▶ BRIEF
Scan the listing beneath this sentence. Report each line with the word "scss".

▶ DATA FOR PROCESSING
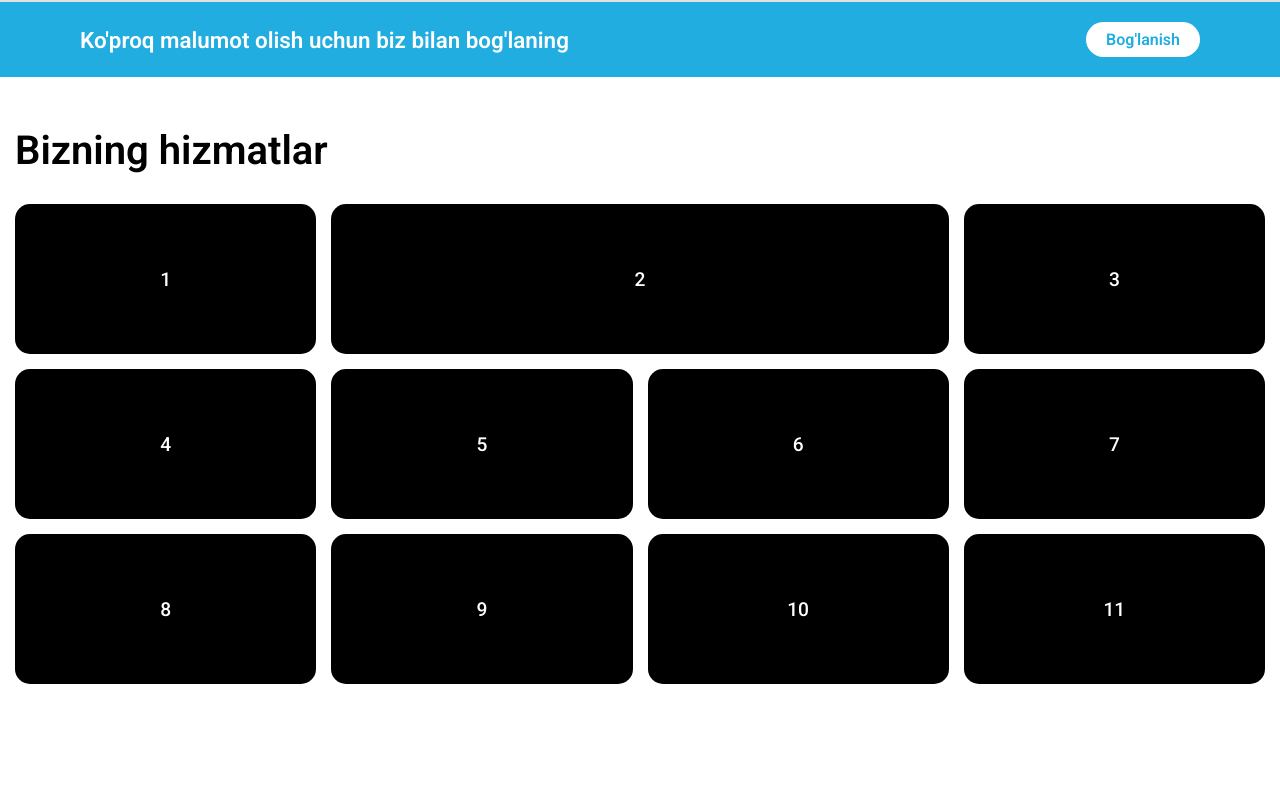
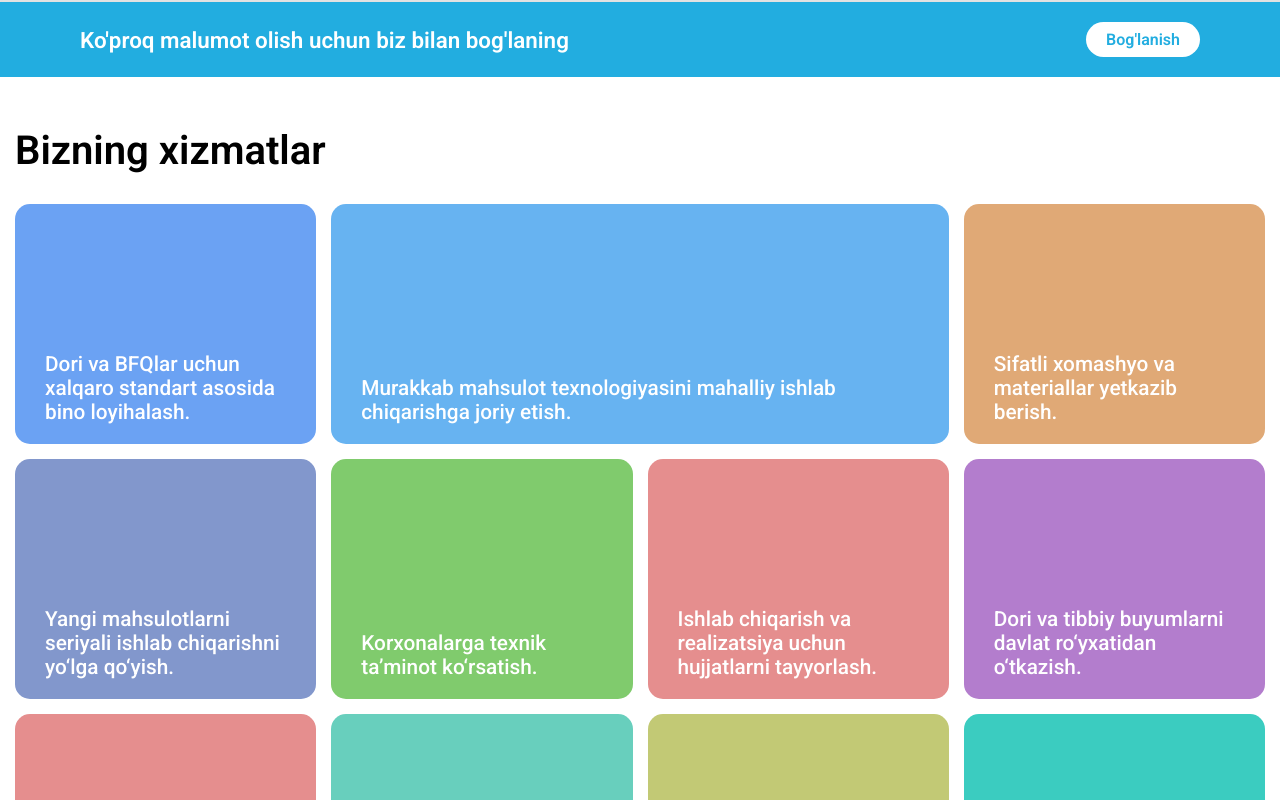
Before and after one commit to Xojimuxamedov/PH, a React (Vite) app: page / in a window 1280 px wide. Shown: the part 740-1540 px from the top of the page. Before the commit the page ends 1424 px from the top, so only its background shows below. Built offline with nearby package versions, Linux system fonts and the light colour scheme; grey boxes are pictures that could not be loaded.

Commit message:
our service section added

```diff
--- a/src/components/home/ourService/OurService.jsx
+++ b/src/components/home/ourService/OurService.jsx
@@ -1,23 +1,31 @@
 import React from "react";
 import "./OurService.scss";
+
+const serviceData = [
+  { id: 1, icon: "", color: "#6BA2F3", title: "Dori va BFQlar uchun xalqaro standart asosida bino loyihalash.", link: "#" },
+  { id: 2, icon: "", color: "#67B3F1", title: "Murakkab mahsulot texnologiyasini mahalliy ishlab chiqarishga joriy etish.", link: "#" },
+  { id: 3, icon: "", color: "#E0A976", title: "Sifatli xomashyo va materiallar yetkazib berish.", link: "#" },
+  { id: 4, icon: "", color: "#8297CC", title: "Yangi mahsulotlarni seriyali ishlab chiqarishni yo‘lga qo‘yish.", link: "#" },
+  { id: 5, icon: "", color: "#80CB6D", title: "Korxonalarga texnik ta’minot ko‘rsatish.", link: "#" },
+  { id: 6, icon: "", color: "#E58E8E", title: "Ishlab chiqarish va realizatsiya uchun hujjatlarni tayyorlash.", link: "#" },
+  { id: 7, icon: "", color: "#B37DCD", title: "Dori va tibbiy buyumlarni davlat ro‘yxatidan o‘tkazish.", link: "#" },
+  { id: 8, icon: "", color: "#E58E8E", title: "GxP standartlarini joriy etish.", link: "#" },
+  { id: 9, icon: "", color: "#68CFBD", title: "Malaka oshirish kurslari va amaliy yordam.", link: "#" },
+  { id: 10, icon: "", color: "#C2C975", title: "Xorijiy korxonalarda audit va inspeksiyaga tayyorlash.", link: "#" },
+  { id: 11, icon: "", color: "#3bccc0", title: "Dezinfeksiya vositalari va anjomlarni yetkazib berish.", link: "#" },
+]
 
 const OurService = () => {
   return (
     <section className="service">
       <div className="service-inner">
-        <h3 className="service-title">Bizning hizmatlar</h3>
+        <h3 className="service-title">Bizning xizmatlar</h3>
         <div className="service-links">
-          <div className="service-link div1">1</div>
-          <div className="service-link div2">2</div>
-          <div className="service-link div3">3</div>
-          <div className="service-link div4">4</div>
-          <div className="service-link div5">5</div>
-          <div className="service-link div6">6</div>
-          <div className="service-link div7">7</div>
-          <div className="service-link div8">8</div>
-          <div className="service-link div9">9</div>
-          <div className="service-link div10">10</div>
-          <div className="service-link div11">11</div>
+          {serviceData.map((service) => (
+            <a key={service.id} href={service.link} style={{backgroundColor: service.color}} className={"service-link div" + service.id}>
+              {service.title}
+            </a>
+          ))}
         </div>
       </div>
     </section>
--- a/src/components/home/ourService/ourService.scss
+++ b/src/components/home/ourService/ourService.scss
@@ -1,5 +1,5 @@
 @import "../../../styles/mixins";
-@import "../../../styles/variables";
+@import "../../..//styles/variables";
 
 .service {
   &-inner {
@@ -15,19 +15,19 @@
     grid-template-columns: repeat(4, 1fr);
     grid-template-rows: repeat(3, 1fr);
     grid-gap: 15px;
-    text-align: center;
     margin-top: 30px;
   }
   &-link {
-    @include text(1.2rem, 500, $fontWhite);
-    @include padding(4px, 10px);
-    @include flex3;
-    background: #000;
+    @include text(1.3rem, 500, $fontWhite);
+    @include padding(20px, 30px);
+    display: flex;
+    align-items: end;
+    align-items: end;
     border-radius: 15px;
-    height: 150px;
-    transition: .1s;
+    height: 30vh;
+    transition: 0.1s;
     &:hover {
-      transform:translateY(-5px);
+      transform: translateY(-5px);
     }
   }
 }
--- a/src/styles/_mixins.scss
+++ b/src/styles/_mixins.scss
@@ -32,6 +32,10 @@
   justify-content: center;
   align-items: center;
 }
+@mixin flex4 {
+  display: flex;
+  justify-content: center;
+}
 
 @mixin padding($padding-y: 4px, $padding-x: 10px) {
   padding: $padding-y $padding-x;
```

▶ TASK RESULT
 import "./OurService.scss";
--- a/src/components/home/ourService/ourService.scss
+++ b/src/components/home/ourService/ourService.scss
--- a/src/styles/_mixins.scss
+++ b/src/styles/_mixins.scss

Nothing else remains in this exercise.